The netosphere is a’buzz with the announcement of Apple’s new cloud-based streaming music service. The Apple music service is actually part of a cloudy storage service called iCloud (what else?). iCloud is an online storage and “syncing” service which allows you to “sync” calendars, contacts, email, photos, documents, ebooks, and yes, your music, across multiple devices. The music part of it basically allows you to store your iTunes library in ‘the cloud’ and access it from any capable device. (We put “sync” in quotes because technically it’s not really syncing, it’s having your data “pushed” and downloaded to each of your devices, on demand, but many users still think of it as syncing.)
Yesterday’s announcement by Apple that the music of the Beatles was finally available on iTunes brought cheers around the world (along with a few “So what?”s, it has to be said). And, it isn’t just a smattering of Beatles tunes – it is all of the Beatles music – every last bit of it. You can buy the albums individually, or in a compilation Box Set. Plus there is an exclusive “iTunes only” video of the Beatles’ very first U.S. concert, Live at the Washington Coliseum, 1964, (which you can watch for free through the end of the year)! Maybe now, at least, we will get that Beatles iPod, which has been rumoured for nearly 4 years.

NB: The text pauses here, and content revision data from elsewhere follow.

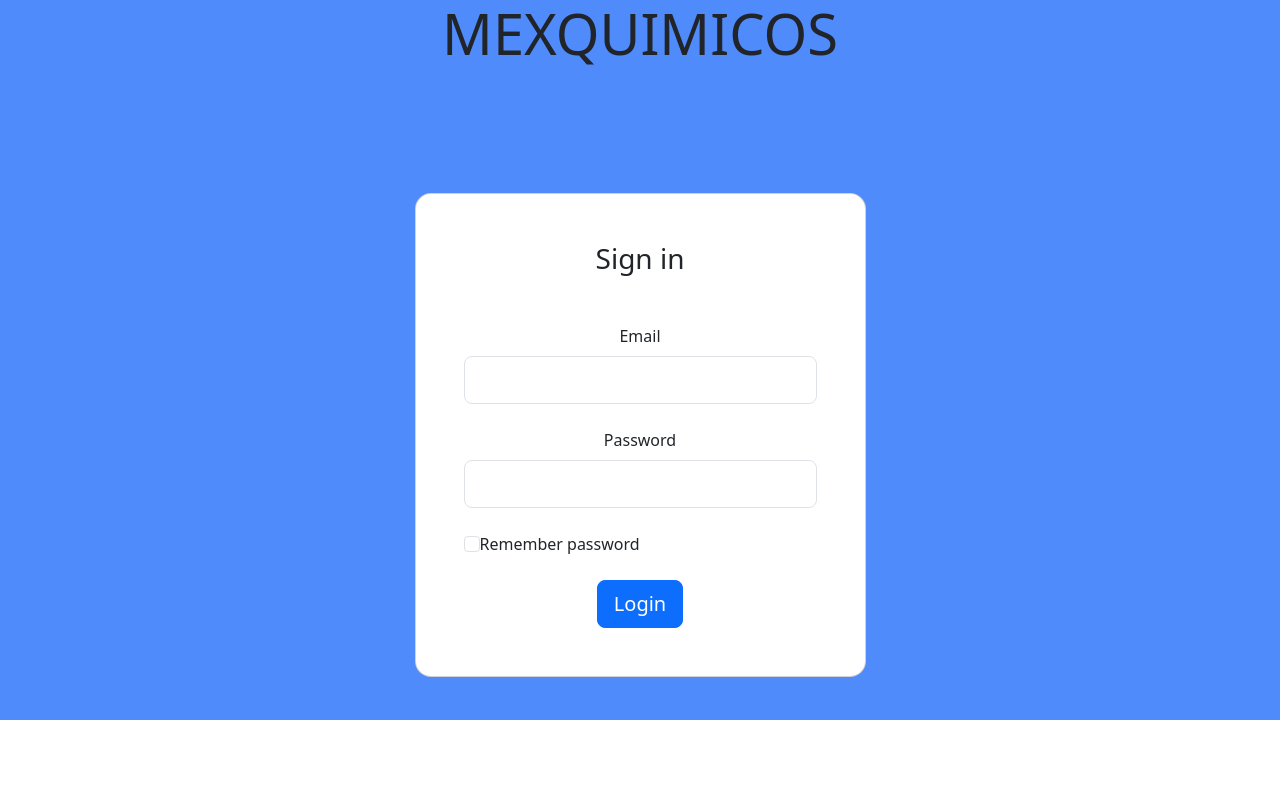
Repository: iDiv3r/MexiQuimicosIsay
Page: Index.html
The author's editor kept a copy of each file at every save. The page is drawn from the files as they stood at one save, then again after the next save.
The browser window is 1280 px wide. The pictures show the whole page.

Above is the page before, as saved 2023-11-25 00:37:21.

### Index.html
<!DOCTYPE html>
<html lang="es">
<head>
  <meta charset="UTF-8">
  <title>MEXIQUIMICO</title>
  <link rel="stylesheet" href="https://cdn.jsdelivr.net/npm/bootstrap@5.3.0/dist/css/bootstrap.min.css">
</head>
<body>
  <section class="vh-100" style="background-color: #508bfc;">
    <h1 class="display-4 text-center text-dark">MEXQUIMICOS</h1>
    <div class="container py-5 h-100">
      <div class="row d-flex justify-content-center align-items-center h-100">
        <div class="col-12 col-md-8 col-lg-6 col-xl-5">
          <div class="card shadow-2-strong" style="border-radius: 1rem;">
            <div class="card-body p-5 text-center">

              <h3 class="mb-5">Sign in</h3>

              <div class="form-outline mb-4">
                <label class="form-label" for="typeEmailX-2">Email</label>
                <input type="email" id="typeEmailX-2" class="form-control form-control-lg" />
              </div>

              <div class="form-outline mb-4">
                <label class="form-label" for="typePasswordX-2">Password</label>
                <input type="password" id="typePasswordX-2" class="form-control form-control-lg" />
              </div>
              <!-- Checkbox -->
              <div class="form-check d-flex justify-content-start mb-4">
                <input class="form-check-input" type="checkbox" value="" id="form1Example3" />
                <label class="form-check-label" for="form1Example3"> Remember password </label>
              </div>

              <button class="btn btn-primary btn-lg btn-block" type="submit">Login</button>
            </div>
          </div>
        </div>
      </div>
    </div>
  </section>
</body>
</html>

After the next save:
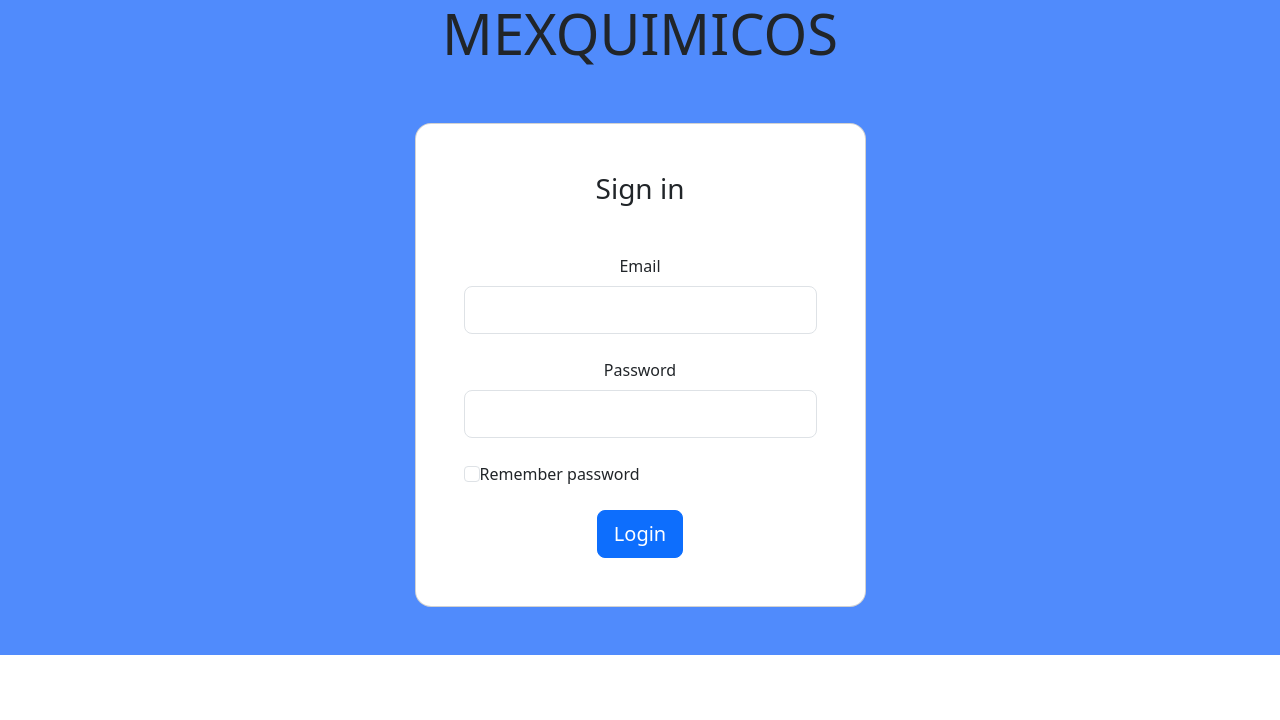
Saved 3 min 43 s later.
--- a/Index.html
+++ b/Index.html
@@ -6,14 +6,13 @@
   <link rel="stylesheet" href="https://cdn.jsdelivr.net/npm/bootstrap@5.3.0/dist/css/bootstrap.min.css">
 </head>
 <body>
-  <section class="vh-100" style="background-color: #508bfc;">
+  <section class="vh-10'%" style="background-color: #508bfc;">
     <h1 class="display-4 text-center text-dark">MEXQUIMICOS</h1>
     <div class="container py-5 h-100">
       <div class="row d-flex justify-content-center align-items-center h-100">
         <div class="col-12 col-md-8 col-lg-6 col-xl-5">
           <div class="card shadow-2-strong" style="border-radius: 1rem;">
             <div class="card-body p-5 text-center">
-
               <h3 class="mb-5">Sign in</h3>
 
               <div class="form-outline mb-4">

After the 2 saves that followed:
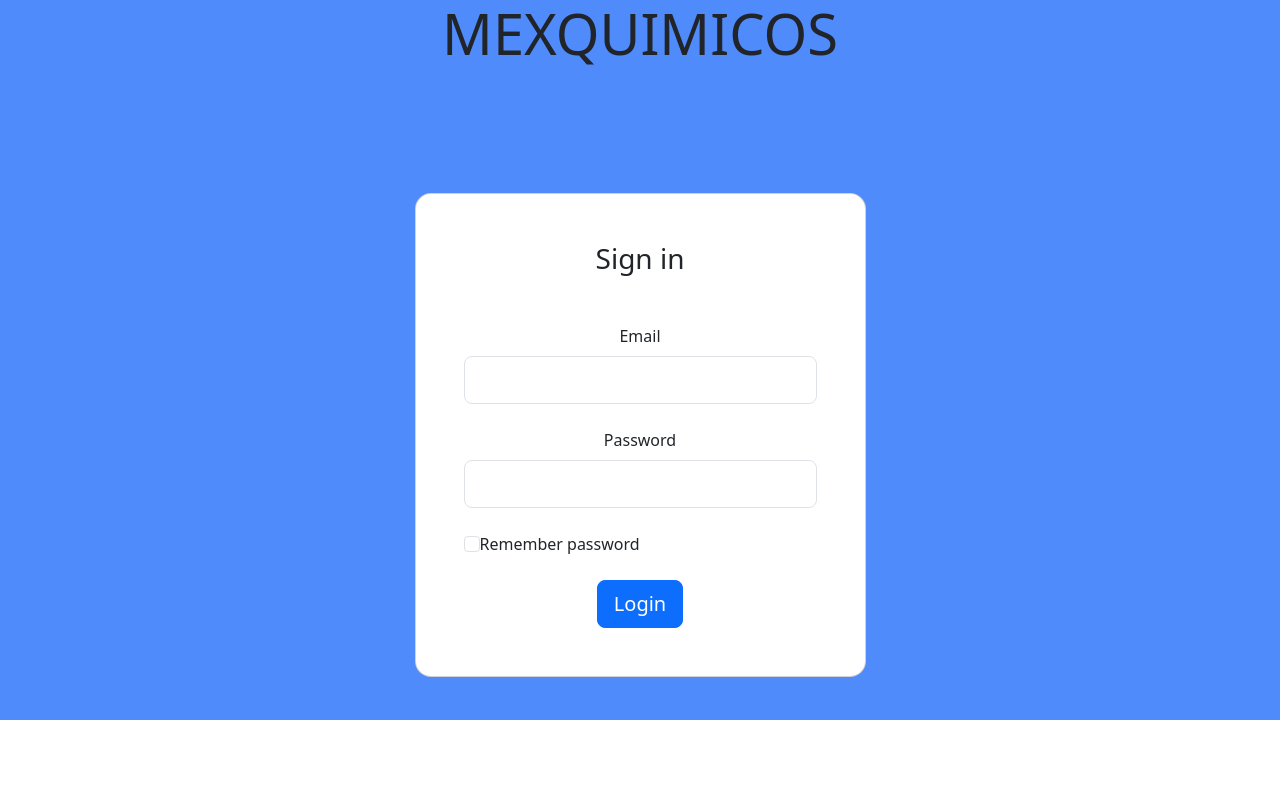
The 2 saves are shown as one change because 1 left the picture as it was.
The last was saved 11 s later.
--- a/Index.html
+++ b/Index.html
@@ -6,7 +6,7 @@
   <link rel="stylesheet" href="https://cdn.jsdelivr.net/npm/bootstrap@5.3.0/dist/css/bootstrap.min.css">
 </head>
 <body>
-  <section class="vh-10'%" style="background-color: #508bfc;">
+  <section class="vh-100" style="background-color: #508bfc;">
     <h1 class="display-4 text-center text-dark">MEXQUIMICOS</h1>
     <div class="container py-5 h-100">
       <div class="row d-flex justify-content-center align-items-center h-100">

Now you can listen to free music online without downloading it, thanks to Google’s new music-playing search result feature! Goodbye music download, hello instant music gratification! Instead of searching for downloadable music, now you can just search for the music you love, and play it! Being called by some the Google Music Service or the Google Music Player, here’s how it works: when you search for music online through Google, the search results offer you the ability to play that music – for free – directly from the search results, with a little ‘play’ box. This is all the result of a partnership between Google and music streaming sites such as Pandora, Lala, MySpace Music, and Real Player’s Rhapsody service.
It was a seemingly watershed moment in iTunes history. Earlier this year, Apple finally broke down and did away with their previously iron-clad pricing structure of .99 for any song in the iTunes catalog. Instead, they introduced their “iTunes Variable Pricing”, meaning that you might pay any of .66, .99, or $1.29 for a tune. But what makes this really interesting is that, in addition, now the entirety of Apple’s iTunes music catalog has lost the Apple-proprietary digital rights management (DRM) and is DRM-free, which is the + in “iTunes Plus”.
Free Christmas music onilne is always nice. And free online Christmas music is just what you need to get yourself into that holiday spirit – or at least to make work go by more quickly! So if you’ve been asking yourself “where can I listen to Christmas music on the Internet?”, here is a list of some great places offering streaming Christmas music so that you can listen to Christmas music online! Just jingle while you work!